Recorded data:
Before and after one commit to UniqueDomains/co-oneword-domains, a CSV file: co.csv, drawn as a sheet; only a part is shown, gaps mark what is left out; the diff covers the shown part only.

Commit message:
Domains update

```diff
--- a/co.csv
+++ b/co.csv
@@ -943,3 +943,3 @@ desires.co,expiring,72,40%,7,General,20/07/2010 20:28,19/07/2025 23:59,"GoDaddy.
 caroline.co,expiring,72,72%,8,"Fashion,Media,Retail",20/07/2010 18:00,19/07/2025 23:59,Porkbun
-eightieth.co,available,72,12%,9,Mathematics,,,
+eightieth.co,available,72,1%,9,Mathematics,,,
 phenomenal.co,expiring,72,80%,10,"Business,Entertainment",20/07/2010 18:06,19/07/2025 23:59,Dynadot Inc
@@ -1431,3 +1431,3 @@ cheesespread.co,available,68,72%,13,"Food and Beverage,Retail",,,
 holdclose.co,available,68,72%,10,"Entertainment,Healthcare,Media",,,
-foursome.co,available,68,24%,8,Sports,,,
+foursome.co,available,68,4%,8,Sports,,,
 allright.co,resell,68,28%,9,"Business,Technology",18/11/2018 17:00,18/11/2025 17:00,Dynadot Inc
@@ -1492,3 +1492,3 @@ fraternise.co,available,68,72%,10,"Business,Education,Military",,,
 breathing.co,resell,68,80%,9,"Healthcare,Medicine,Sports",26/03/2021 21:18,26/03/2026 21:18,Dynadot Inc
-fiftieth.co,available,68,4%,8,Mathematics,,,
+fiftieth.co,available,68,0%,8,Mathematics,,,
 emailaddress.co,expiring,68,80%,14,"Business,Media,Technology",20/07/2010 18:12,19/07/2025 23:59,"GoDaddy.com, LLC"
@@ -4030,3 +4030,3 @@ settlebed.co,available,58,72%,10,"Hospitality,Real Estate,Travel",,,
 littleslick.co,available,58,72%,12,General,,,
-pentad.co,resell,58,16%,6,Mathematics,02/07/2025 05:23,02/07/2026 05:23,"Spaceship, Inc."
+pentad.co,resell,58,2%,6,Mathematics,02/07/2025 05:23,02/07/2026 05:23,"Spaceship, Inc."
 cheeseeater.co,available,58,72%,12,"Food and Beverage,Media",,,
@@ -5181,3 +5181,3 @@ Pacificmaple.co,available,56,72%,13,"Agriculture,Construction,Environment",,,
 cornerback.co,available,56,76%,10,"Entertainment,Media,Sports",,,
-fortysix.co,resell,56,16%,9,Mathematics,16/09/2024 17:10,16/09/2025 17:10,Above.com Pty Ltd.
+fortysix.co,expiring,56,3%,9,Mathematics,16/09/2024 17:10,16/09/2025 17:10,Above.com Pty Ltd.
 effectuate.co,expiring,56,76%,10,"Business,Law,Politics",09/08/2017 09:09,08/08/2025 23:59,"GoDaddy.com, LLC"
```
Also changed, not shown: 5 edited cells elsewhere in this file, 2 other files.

(WORK REQUIRED):
From the data above, copy every line where "Entertainment" appears.

(RESPONSE):
 phenomenal.co,expiring,72,80%,10,"Business,Entertainment",20/07/2010 18:06,19/07/2025 23:59,Dynadot Inc
 holdclose.co,available,68,72%,10,"Entertainment,Healthcare,Media",,,
 cornerback.co,available,56,76%,10,"Entertainment,Media,Sports",,,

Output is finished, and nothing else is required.